### About this exercise
List each line of the data that holds the string "Testing".

------ Data provided

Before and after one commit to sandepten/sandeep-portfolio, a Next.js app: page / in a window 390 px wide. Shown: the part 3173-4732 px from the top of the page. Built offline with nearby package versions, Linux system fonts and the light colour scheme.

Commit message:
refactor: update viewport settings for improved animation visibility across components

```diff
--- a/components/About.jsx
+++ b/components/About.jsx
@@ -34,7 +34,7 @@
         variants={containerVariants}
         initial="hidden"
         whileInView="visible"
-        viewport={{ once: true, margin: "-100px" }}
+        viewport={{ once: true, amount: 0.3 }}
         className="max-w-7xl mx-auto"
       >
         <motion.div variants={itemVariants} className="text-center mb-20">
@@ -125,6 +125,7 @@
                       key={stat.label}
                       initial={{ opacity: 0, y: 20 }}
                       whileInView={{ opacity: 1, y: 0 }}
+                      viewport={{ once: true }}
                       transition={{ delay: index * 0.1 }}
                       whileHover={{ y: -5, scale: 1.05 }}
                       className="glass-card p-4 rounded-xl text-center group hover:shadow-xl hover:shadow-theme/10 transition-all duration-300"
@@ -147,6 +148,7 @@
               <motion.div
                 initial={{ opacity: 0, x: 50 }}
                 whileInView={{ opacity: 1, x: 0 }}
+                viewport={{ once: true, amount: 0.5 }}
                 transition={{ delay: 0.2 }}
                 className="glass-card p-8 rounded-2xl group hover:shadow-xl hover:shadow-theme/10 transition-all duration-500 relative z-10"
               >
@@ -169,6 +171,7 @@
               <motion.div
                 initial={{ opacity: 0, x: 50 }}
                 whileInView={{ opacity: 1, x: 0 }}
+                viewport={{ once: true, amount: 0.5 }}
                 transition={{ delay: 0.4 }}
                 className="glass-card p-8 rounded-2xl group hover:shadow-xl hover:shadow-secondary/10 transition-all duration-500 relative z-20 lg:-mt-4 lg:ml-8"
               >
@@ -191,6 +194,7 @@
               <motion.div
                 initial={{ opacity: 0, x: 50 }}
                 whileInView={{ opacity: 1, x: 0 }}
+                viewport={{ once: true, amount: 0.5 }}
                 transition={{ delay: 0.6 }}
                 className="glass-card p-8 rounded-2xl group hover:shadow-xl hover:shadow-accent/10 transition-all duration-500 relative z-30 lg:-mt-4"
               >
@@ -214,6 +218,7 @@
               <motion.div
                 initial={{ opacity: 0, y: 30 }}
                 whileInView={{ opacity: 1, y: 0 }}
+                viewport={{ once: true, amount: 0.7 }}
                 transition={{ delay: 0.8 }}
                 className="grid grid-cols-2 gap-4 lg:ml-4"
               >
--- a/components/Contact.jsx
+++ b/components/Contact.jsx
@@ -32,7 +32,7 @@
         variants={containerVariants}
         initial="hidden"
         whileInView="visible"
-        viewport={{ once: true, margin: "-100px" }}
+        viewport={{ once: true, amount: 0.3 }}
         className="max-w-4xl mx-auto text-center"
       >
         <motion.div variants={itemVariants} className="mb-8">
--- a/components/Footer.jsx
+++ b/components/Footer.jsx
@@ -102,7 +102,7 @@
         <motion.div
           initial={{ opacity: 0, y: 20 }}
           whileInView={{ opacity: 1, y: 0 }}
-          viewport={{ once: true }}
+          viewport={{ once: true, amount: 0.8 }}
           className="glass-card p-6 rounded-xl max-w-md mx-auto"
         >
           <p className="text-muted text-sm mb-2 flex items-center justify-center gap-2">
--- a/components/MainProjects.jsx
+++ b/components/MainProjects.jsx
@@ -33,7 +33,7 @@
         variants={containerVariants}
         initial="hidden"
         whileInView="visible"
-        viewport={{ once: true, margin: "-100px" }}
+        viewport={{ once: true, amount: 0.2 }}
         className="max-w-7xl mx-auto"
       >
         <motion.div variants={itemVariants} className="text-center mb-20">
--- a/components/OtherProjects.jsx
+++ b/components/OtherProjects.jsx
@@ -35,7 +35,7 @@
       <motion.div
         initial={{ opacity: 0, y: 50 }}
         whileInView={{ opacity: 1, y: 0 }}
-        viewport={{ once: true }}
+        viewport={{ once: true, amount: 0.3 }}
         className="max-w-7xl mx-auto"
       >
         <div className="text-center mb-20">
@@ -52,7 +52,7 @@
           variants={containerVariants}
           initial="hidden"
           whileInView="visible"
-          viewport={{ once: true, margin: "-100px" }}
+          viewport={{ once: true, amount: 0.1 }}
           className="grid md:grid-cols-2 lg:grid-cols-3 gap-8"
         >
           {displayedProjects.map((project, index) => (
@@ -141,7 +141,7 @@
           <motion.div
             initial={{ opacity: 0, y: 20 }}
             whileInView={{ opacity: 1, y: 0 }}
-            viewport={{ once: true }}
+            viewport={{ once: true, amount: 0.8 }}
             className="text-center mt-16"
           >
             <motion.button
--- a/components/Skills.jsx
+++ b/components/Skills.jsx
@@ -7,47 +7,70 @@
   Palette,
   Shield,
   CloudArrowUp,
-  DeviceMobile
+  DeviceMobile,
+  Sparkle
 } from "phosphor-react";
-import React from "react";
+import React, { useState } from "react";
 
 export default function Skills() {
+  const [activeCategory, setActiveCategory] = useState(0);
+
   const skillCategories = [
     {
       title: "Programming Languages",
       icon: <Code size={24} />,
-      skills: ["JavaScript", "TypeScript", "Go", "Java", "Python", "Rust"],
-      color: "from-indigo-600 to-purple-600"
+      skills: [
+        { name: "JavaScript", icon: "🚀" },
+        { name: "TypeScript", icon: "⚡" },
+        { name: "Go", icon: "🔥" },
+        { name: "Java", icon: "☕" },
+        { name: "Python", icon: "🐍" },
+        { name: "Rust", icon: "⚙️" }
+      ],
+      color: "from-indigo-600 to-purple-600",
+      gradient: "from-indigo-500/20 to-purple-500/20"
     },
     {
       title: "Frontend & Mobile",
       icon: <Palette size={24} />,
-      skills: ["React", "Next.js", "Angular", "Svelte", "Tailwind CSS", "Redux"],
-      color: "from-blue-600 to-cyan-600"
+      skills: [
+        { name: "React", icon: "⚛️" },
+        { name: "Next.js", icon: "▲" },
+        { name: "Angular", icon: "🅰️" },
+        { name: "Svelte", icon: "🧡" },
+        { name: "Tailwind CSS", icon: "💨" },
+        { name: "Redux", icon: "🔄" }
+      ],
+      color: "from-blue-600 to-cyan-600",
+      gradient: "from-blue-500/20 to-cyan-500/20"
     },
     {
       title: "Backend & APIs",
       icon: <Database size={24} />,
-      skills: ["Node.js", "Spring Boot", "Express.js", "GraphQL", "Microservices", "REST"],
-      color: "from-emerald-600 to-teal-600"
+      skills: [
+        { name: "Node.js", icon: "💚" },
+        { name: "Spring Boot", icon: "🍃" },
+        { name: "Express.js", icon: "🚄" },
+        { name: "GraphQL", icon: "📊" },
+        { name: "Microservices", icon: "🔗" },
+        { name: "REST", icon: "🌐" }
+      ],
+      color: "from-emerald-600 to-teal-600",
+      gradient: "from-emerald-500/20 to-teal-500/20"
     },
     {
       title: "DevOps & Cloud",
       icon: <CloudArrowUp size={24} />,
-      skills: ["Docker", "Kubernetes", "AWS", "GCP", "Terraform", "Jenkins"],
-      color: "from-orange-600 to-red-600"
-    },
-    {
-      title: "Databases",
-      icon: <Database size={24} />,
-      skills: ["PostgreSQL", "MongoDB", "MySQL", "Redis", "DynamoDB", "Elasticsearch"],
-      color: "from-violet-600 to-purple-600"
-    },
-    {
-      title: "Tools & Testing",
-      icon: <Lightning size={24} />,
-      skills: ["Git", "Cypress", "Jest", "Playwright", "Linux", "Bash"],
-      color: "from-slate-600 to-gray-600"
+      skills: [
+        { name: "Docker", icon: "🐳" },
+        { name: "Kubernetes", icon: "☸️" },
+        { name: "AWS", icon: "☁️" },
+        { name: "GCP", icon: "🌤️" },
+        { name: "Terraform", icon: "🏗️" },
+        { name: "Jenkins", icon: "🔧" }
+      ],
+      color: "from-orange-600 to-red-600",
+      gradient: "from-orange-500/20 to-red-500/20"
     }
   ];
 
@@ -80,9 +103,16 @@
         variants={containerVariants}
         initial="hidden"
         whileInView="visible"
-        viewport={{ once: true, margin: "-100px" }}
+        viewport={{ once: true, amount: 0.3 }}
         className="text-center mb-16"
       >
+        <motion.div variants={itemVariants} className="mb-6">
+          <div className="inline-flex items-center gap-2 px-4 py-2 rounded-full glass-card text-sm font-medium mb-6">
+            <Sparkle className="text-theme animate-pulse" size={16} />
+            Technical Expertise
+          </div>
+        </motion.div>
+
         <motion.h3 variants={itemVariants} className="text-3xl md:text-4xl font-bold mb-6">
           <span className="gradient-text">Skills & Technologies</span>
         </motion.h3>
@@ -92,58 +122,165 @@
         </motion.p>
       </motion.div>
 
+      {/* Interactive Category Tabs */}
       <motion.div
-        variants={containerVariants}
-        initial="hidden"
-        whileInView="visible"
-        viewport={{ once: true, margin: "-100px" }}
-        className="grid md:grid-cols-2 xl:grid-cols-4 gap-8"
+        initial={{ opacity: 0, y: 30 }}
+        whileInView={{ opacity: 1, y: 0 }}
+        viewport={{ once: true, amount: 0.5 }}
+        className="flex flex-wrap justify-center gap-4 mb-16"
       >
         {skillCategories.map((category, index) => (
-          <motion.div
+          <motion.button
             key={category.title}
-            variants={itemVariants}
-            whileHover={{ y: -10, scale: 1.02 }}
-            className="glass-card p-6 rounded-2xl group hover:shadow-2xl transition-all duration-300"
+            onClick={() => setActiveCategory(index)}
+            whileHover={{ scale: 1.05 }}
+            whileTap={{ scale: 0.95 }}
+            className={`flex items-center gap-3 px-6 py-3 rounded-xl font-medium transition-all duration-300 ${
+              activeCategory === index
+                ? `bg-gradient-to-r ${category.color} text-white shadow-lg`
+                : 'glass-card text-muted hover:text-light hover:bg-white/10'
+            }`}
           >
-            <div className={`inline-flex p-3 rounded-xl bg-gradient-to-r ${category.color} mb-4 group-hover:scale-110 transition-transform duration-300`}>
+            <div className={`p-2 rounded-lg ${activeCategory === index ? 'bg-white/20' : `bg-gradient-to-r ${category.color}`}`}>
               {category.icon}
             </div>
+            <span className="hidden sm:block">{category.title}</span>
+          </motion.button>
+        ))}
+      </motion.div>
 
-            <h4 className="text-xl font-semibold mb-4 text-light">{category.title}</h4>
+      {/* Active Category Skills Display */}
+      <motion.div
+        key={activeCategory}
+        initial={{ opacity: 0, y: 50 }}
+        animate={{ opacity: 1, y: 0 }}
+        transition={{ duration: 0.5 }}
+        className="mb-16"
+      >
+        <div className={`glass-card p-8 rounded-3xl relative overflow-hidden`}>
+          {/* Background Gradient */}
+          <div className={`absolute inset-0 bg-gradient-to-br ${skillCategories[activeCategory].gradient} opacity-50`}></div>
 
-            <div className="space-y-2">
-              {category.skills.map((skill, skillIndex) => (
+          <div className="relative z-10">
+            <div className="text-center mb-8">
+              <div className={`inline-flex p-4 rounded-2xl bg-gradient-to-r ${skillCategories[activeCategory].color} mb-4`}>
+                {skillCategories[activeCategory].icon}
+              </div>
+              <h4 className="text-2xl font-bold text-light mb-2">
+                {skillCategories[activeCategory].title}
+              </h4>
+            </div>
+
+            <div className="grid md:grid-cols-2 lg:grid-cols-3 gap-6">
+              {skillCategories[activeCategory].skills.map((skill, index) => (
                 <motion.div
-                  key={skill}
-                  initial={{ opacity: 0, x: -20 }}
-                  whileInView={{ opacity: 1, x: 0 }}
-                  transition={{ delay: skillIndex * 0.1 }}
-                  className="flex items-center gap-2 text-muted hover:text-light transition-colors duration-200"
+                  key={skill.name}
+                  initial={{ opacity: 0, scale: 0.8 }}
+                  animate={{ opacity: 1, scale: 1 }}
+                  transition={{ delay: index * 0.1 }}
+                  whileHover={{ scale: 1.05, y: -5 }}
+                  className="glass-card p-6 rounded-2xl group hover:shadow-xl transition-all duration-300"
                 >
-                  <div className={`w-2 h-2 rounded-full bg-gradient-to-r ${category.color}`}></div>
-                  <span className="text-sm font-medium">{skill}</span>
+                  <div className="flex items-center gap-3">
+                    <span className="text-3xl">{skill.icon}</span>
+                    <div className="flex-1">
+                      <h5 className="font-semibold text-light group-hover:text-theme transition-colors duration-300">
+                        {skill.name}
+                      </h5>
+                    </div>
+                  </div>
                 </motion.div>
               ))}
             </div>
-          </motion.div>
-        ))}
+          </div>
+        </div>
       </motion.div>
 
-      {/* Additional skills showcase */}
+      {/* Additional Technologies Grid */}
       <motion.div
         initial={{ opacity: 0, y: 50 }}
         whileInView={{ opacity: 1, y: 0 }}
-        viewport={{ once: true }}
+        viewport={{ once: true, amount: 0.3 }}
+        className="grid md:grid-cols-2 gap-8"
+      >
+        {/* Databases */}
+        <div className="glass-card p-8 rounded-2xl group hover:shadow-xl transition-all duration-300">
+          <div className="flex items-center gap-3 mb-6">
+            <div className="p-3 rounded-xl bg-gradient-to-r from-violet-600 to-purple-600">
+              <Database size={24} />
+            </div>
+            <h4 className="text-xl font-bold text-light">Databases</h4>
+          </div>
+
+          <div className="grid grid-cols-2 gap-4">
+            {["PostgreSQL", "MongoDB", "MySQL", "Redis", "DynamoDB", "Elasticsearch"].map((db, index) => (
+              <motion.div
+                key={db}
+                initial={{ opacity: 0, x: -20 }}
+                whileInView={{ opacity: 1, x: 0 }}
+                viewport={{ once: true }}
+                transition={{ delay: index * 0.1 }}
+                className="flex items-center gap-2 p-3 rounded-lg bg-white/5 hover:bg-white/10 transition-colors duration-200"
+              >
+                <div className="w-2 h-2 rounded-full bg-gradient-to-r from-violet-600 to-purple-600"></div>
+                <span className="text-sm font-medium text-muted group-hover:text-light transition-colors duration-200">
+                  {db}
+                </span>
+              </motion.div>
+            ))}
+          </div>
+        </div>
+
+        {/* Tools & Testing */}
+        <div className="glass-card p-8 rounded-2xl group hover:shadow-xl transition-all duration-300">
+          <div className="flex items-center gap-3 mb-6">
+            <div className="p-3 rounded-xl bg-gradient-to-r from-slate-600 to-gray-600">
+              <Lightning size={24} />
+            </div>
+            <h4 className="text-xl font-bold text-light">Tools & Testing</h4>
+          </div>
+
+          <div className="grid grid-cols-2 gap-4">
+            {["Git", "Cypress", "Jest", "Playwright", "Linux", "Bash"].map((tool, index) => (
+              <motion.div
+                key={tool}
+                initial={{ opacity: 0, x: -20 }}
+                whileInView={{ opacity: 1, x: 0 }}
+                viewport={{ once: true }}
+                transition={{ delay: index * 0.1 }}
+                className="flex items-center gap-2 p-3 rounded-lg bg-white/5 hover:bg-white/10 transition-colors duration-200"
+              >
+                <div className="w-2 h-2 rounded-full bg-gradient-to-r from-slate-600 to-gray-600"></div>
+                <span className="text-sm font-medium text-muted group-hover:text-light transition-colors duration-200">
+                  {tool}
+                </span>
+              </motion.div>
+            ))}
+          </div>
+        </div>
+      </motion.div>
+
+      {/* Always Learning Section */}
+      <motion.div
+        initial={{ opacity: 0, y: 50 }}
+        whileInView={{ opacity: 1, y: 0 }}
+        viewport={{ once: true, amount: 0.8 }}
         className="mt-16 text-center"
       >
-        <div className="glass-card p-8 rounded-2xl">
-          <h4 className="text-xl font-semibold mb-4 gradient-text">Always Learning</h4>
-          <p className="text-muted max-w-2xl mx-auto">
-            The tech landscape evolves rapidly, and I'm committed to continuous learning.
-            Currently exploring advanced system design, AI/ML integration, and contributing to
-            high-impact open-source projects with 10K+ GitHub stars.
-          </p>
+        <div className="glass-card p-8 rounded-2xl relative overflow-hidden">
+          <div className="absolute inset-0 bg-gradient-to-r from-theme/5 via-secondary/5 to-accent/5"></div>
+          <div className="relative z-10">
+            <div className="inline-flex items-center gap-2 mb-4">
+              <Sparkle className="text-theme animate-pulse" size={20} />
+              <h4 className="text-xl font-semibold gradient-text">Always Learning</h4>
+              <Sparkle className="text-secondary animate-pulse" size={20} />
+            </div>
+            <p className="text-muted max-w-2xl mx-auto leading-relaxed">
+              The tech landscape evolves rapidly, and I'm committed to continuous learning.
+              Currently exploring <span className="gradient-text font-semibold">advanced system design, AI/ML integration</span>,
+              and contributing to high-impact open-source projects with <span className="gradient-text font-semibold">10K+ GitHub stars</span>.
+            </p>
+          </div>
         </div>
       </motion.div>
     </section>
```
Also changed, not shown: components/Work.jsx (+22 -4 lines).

------------

### Response
-      title: "Tools & Testing",
+        {/* Tools & Testing */}
+            <h4 className="text-xl font-bold text-light">Tools & Testing</h4>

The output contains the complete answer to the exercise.